ISLAMABAD, Pakistan — More than 100 trucks loaded with supplies for U.S. and allied forces in Afghanistan were destroyed Sunday by militants in Peshawar, a Pakistani city that serves as an important transit point for the Afghan war effort.
It was the boldest of three major attacks by Taliban militants on NATO supplies in Pakistan in less than a month, and served to expose the vulnerability of the route from the port of Karachi through Peshawar and over the border into Afghanistan. The United States relies on the route for an overwhelming proportion of its supplies for the war in Afghanistan.
The damaged trucks were loaded with U.S. war materiel, including dozens of Humvees, said Col. Greg Julian, a spokesman for U.S. forces in Kabul, Afghanistan's capital. In all, 160 vehicles were destroyed.
The militants overwhelmed the rudimentary security system at two lots where the trucks were parked in the heart of Peshawar. They easily disarmed security guards around 2:30 a.m., then threw grenades and fired rockets at the loaded trucks, torching them. One guard was killed.
"We were unable to challenge such a large number of armed men," said Muhammad Rafiq, a security guard. He estimated that 200 militants were involved in the attack.
Pakistani security forces apparently fired at the attackers.
"There was artillery and rapid exchange of fire," said a retired police official, Hidyatullah Arbab, who heard the firing from his home. "Peshawar is becoming a battleground."
Julian said the loss of equipment would have a minimal impact on the overall war effort. "It's a very insignificant loss in terms of everything transported into Afghanistan." Sunday's losses may exceed $10-million.
But critics of the war effort in Afghanistan have argued that the United States needs to act more urgently to shape the Afghan army into an effective fighting force. The loss of supplies to the Afghan army is a setback to that effort.
About 80 percent of supplies for the war in Afghanistan move from Karachi east through Pakistan and on to Afghanistan. Peshawar is the last staging point before the border about an hour's journey, or 40 miles, away.
From Peshawar, the Pakistani trucks loaded with the military supplies go through the Khyber section of the Federally Administered Tribal Areas. The Khyber area is almost totally controlled by factions of the Taliban, and many civilian government officials no longer dare to travel the road that the trucks use.
The Pakistani government said two weeks ago that it had beefed up protection for the supply trucks along the route.
But the ease with which the militants destroyed the vehicles on Sunday exposed the susceptibility of stationary equipment, even in the center of a city that houses the 11th Corps of the Pakistani army.
Last week, militants attacked another parking area in Peshawar.

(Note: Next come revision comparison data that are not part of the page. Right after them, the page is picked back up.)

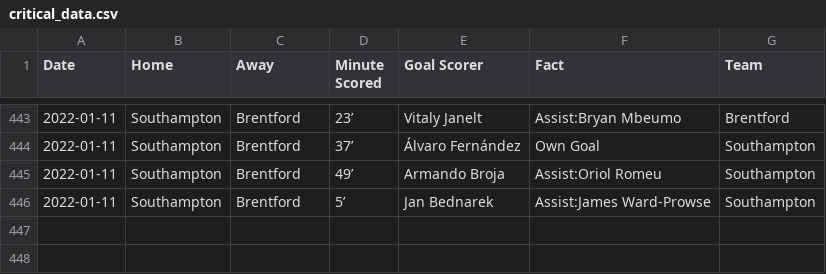
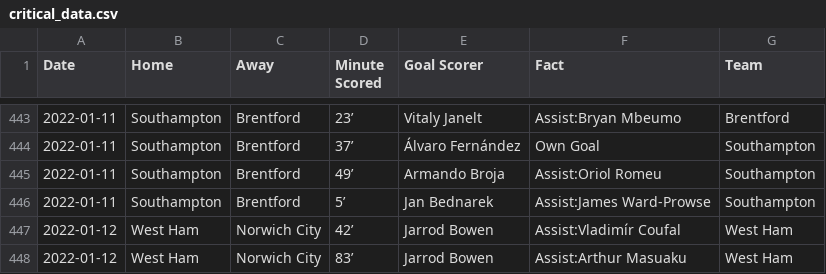
Before and after one commit to marvel308/marvel308.github.io, a CSV file: critical_data.csv, drawn as a sheet; only a part is shown, gaps mark what is left out; the diff names each change by its address in the sheet, - before the commit and + after, or states it on an @@ line.

```diff
--- a/critical_data.csv
+++ b/critical_data.csv
+row 447: 2022-01-12 | West Ham | Norwich City | 42’ | Jarrod Bowen | Assist:Vladimír Coufal | West Ham
+row 448: 2022-01-12 | West Ham | Norwich City | 83’ | Jarrod Bowen | Assist:Arthur Masuaku | West Ham
```
Also changed, not shown: data.csv.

About 12 trucks with NATO supplies were ruined.
Perhaps the most brazen attack came Nov. 10, when about 60 Taliban militants hijacked a convoy of trucks on the Khyber road in broad daylight.
The Pakistani government is eager to hold on to the trucking business that supplies the war in Afghanistan. But the truck owners complain that the government is impotent in the face of the Taliban. The hijacking of the convoy last month was carried out by Taliban loyal to Baitullah Mehsud, the head of the umbrella group called Tehrik-e-Taliban.
U.S. military officials have said that they are looking to supply the Afghan war theater through Central Asia, which would diminish the dependence on Pakistan.